ASSIGNED TASK
In the answer, give the entries below exactly, from the first line through the line with "Options to include server in patching", with every picture omitted.

(Items listed in a dataset)
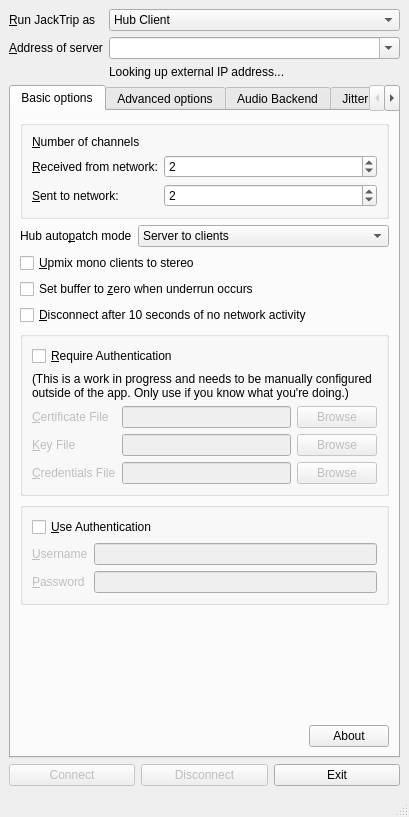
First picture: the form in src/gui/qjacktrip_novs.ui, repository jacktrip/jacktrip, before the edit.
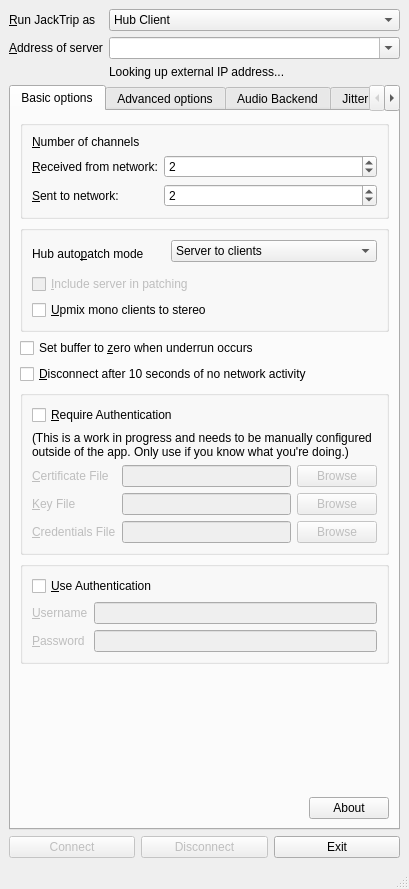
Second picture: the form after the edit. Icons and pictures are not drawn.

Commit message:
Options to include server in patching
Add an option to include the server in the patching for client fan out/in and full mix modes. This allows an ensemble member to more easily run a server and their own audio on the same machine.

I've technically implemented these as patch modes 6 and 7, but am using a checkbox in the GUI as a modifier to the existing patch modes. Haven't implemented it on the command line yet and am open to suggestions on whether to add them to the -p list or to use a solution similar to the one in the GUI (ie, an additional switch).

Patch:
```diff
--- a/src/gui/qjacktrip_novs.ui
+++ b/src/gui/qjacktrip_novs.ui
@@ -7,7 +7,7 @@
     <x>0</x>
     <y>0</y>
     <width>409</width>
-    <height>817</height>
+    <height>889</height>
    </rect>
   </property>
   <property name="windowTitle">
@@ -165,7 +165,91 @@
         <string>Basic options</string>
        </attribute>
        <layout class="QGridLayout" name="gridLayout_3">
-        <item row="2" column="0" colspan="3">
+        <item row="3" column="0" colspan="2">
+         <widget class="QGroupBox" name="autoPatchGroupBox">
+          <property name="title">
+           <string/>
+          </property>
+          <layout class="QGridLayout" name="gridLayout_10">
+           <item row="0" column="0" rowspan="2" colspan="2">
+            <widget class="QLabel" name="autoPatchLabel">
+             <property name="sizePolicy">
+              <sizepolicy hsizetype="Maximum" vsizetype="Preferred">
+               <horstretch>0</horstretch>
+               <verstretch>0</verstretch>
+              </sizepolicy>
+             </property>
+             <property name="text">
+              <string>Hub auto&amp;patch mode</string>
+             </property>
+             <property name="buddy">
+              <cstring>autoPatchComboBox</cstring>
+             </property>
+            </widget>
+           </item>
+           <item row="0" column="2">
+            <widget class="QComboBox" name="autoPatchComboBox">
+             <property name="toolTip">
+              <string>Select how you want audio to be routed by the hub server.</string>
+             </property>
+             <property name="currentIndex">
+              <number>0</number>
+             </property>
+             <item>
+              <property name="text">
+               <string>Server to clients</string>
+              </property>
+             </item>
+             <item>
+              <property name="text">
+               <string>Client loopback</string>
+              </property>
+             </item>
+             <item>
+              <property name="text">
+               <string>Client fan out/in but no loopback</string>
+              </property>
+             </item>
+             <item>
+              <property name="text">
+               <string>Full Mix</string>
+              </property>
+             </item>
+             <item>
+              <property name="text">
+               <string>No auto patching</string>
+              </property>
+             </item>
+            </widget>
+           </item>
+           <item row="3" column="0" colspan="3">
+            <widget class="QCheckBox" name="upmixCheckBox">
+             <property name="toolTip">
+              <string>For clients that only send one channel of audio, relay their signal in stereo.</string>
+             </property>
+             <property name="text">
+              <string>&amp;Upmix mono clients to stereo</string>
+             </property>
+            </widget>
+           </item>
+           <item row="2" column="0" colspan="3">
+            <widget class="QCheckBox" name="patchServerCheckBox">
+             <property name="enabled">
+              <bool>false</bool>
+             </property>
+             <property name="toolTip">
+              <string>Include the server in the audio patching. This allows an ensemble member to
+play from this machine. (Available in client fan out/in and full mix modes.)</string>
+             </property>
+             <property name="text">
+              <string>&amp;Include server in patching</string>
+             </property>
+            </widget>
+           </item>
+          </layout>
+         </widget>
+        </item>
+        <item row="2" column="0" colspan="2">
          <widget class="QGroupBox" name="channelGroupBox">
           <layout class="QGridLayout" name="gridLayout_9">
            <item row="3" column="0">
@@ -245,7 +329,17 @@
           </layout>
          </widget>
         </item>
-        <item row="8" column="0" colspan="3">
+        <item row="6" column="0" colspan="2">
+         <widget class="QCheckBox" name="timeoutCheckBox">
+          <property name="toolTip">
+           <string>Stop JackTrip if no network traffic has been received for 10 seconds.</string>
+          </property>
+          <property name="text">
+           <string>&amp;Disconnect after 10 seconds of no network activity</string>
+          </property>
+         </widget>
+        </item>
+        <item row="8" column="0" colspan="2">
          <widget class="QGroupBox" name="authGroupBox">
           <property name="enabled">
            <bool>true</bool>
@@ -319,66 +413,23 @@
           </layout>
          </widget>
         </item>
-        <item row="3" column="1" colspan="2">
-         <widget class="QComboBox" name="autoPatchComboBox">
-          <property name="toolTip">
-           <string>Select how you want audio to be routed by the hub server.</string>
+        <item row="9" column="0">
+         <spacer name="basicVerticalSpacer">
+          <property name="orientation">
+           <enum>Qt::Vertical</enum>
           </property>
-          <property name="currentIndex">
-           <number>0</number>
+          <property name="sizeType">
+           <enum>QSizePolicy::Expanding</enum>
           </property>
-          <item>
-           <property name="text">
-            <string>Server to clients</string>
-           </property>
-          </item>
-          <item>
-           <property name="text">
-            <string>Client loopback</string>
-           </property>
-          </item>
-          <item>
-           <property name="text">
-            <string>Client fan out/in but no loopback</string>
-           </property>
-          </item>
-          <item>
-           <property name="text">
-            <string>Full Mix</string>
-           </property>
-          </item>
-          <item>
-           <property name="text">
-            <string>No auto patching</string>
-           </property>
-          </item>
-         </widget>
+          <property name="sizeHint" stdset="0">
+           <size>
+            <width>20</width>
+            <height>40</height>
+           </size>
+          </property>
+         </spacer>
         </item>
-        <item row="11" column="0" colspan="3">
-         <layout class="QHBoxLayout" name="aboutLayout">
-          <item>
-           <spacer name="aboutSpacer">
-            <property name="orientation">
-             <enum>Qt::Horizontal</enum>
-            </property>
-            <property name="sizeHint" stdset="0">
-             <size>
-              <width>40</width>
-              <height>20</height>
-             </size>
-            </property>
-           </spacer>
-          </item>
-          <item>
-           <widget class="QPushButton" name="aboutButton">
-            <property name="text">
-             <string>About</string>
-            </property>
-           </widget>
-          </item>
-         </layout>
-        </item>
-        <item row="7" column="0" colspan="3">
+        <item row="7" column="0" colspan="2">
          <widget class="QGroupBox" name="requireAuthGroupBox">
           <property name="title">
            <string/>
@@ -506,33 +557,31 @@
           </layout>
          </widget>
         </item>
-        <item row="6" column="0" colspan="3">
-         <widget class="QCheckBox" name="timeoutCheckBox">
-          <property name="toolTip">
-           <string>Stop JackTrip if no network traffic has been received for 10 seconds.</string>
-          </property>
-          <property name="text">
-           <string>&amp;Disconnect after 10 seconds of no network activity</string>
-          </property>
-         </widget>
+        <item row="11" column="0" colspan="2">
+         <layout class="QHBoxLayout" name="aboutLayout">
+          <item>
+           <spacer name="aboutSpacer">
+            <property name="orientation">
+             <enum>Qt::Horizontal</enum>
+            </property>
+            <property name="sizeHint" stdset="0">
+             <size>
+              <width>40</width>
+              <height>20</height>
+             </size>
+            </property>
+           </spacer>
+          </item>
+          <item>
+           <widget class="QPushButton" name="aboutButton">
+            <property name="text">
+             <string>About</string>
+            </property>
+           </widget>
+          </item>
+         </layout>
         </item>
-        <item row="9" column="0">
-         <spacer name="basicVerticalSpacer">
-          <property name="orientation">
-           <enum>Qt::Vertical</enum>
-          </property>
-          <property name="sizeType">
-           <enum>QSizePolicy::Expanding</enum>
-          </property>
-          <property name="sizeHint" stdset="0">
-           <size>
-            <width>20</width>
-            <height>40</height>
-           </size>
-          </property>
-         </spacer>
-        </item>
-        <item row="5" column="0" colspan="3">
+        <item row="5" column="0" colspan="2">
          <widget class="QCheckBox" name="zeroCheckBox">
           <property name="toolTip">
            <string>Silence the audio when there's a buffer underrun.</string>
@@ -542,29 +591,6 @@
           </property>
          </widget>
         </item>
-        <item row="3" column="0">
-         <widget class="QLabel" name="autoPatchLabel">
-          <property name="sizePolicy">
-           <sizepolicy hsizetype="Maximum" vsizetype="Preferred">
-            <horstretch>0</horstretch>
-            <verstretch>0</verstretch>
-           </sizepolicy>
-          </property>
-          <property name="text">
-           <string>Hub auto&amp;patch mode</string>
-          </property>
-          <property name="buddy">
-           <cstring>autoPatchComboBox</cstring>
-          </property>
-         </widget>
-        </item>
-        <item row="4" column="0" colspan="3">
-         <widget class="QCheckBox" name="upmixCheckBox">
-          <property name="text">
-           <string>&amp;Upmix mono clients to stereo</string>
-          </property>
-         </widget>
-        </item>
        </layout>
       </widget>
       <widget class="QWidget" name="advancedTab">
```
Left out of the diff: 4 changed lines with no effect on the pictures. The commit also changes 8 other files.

TASK RESPONSE
First picture: the form in src/gui/qjacktrip_novs.ui, repository jacktrip/jacktrip, before the edit.
Second picture: the form after the edit. Icons and pictures are not drawn.

Commit message:
Options to include server in patching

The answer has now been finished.